Does your child have trouble planning, prioritizing, and organizing information? Well, if he or she does, you may want to put Michael Gladstein’s phone number on speed dial. Gladstein, a school psychologist, special education teacher and educational consultant, specializes in working with elementary to colleged-aged students with Executive Function skills. Michael first conducts a series of psychoeducational assessments to ascertain a student’s current executive functioning skills and then links these results to hands-on practical executive functioning interventions.
Executive function is the ability to plan, prioritize and organize information. If you can do those things, you can use your intellectual abilities to their fullest, he said in a recent phone interview. However, if you do not have these skills, your intelligence can be off the charts, but you will not be as successful in life as those who do have these skills, he described. For example, if you have a poor attention span or you feel a lot of anxiety, your brain is unable to process efficiently, thus you can not plan, prioritize or organize the information in front of you.
Gladstein spoke at the Oct. 5th Resource Konnection held at the Kinetic Konnections Park Ridge office. He has partnered on many occassion with Cara Lindell in hopes of helping children acquire executive functioning skills. Once a child’s neuromuscular function has improved (often affecting sensory processing), then Gladstein is happy to take over from there. Due to Gladstein’s background, his focus is to help children in a school environment, which ultimately through his coaching will help them in the outside world as well. He works with children diagnosed with a range of disorders including attention deficit hyperactivity disorder (ADHD) and sensory integration disorder. Often these students come to him with poor executive function skills.

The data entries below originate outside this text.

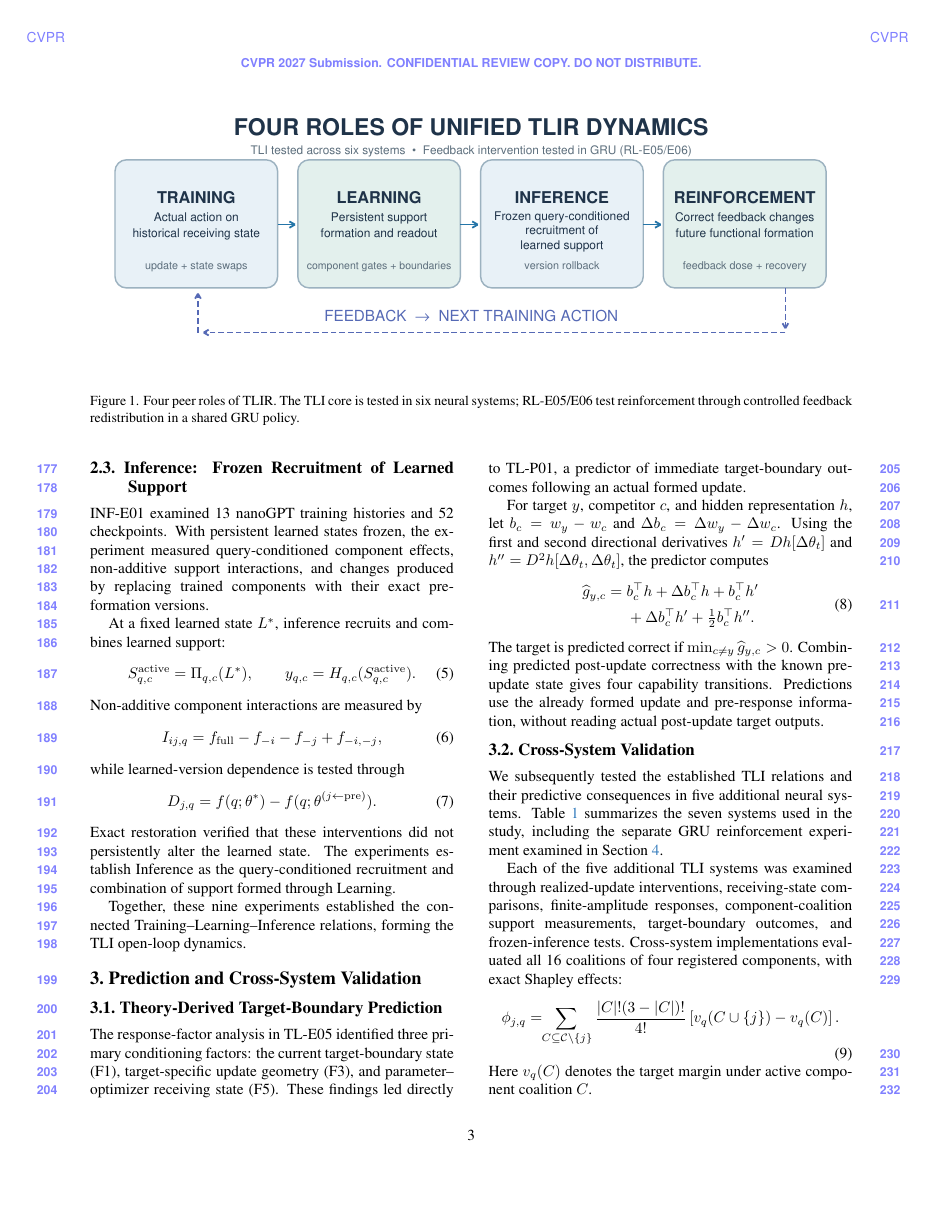
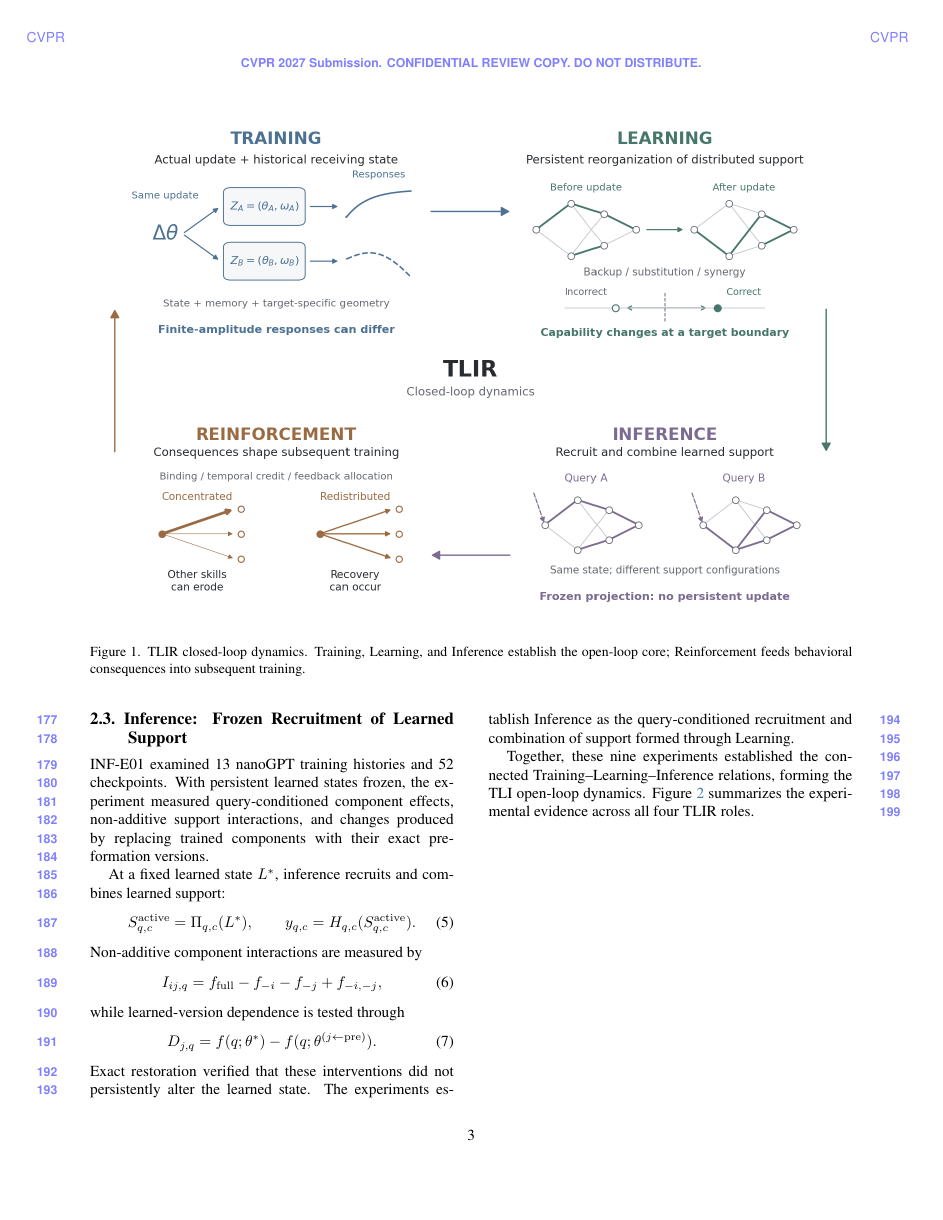
Before and after one commit to wind342/gfg-training-learning-inference-experiments, a LaTeX paper (manuscripts/tlir_cvpr2027/main.tex): page 3 of 7 before the commit and page 3 of 8 after it. Compiled offline with pdfLaTeX.

Commit message:
Integrate 8-page CVPR layout with TLIR loop and full experimental evidence figure

```diff
--- a/manuscripts/tlir_cvpr2027/main.tex
+++ b/manuscripts/tlir_cvpr2027/main.tex
@@ -51,8 +51,8 @@ These studies use different mathematical objects---kernels, Hessians, gradients,
 
 \begin{figure*}[t]
   \centering
-  \includegraphics[width=.98\textwidth]{figures/figure1_functional_chain.pdf}
-  \caption{Four peer roles of TLIR. The TLI core is tested in six neural systems; RL-E05/E06 test reinforcement through controlled feedback redistribution in a shared GRU policy.}
+  \includegraphics[width=.98\textwidth]{figures/figure1_tlir_closed_loop.png}
+  \caption{TLIR closed-loop dynamics. Training, Learning, and Inference establish the open-loop core; Reinforcement feeds behavioral consequences into subsequent training.}
   \label{fig:chain}
 \end{figure*}
 
@@ -115,5 +115,5 @@ while learned-version dependence is tested through
 \end{equation}
 Exact restoration verified that these interventions did not persistently alter the learned state. The experiments establish Inference as the query-conditioned recruitment and combination of support formed through Learning.
 
-Together, these nine experiments established the connected Training--Learning--Inference relations, forming the TLI open-loop dynamics.
+Together, these nine experiments established the connected Training--Learning--Inference relations, forming the TLI open-loop dynamics. Figure~\ref{fig:tlir-evidence} summarizes the experimental evidence across all four TLIR roles.
 
@@ -120,3 +124,7 @@ Together, these nine experiments established the connected Training--Learning--I
+  \label{fig:tlir-evidence}
+\end{figure*}
+
+\clearpage
 \section{Prediction and Cross-System Validation}
 \subsection{Theory-Derived Target-Boundary Prediction}
 The response-factor analysis in TL-E05 identified three primary conditioning factors: the current target-boundary state (F1), target-specific update geometry (F3), and parameter--optimizer receiving state (F5). These findings led directly to TL-P01, a predictor of immediate target-boundary outcomes following an actual formed update.
```
Also changed, not shown: manuscripts/tlir_cvpr2027/figures/figure1_tlir_closed_loop.png (added), manuscripts/tlir_cvpr2027/figures/figure2_experimental_14panel.png (added), manuscripts/tlir_cvpr2027/main.tex (4 more changed lines).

Other times he sees individuals who do acquire a little executive functioning skills, but they are developed much slower than the general population. Whatever the particular circumstances, Gladstein customizes the executive functioning process to meet the needs of all learners at all ages.
The main theme Gladstein applies to his coaching is self-questioning strategies and whole-to-part analysis. Once a person can ask themselves questions regarding their day, then they are able to plan, prioritize and organize. First, he will have students organize their materials for school each day. Then they begin a homework routine and self-monitoring at the end of the day. Once they can accomplish these tasks, they begin looking at project planning and “whole-to-part” anaylsis, as well as how this correlates with written expression. Gladstein said the amount of time he works with a student depends on the needs of the child. Sometimes it is only 8 weeks, while other times it could be two years, he added.
Gladstein, who consults in Northfield and Chicago, has developed school-wide written expression and executive functioning programs to meet the needs of all learners. He also conducts comprehensive psycho-educational assessments and provides direct executive functioning and writing instruction. Gladstein received his Ed.S. in school psychology from Loyola University Chicago and his M.A. in Special Education-Learning Disabilities from Northeastern Illinois University. For further information, he can be contacted at 847-644-8005.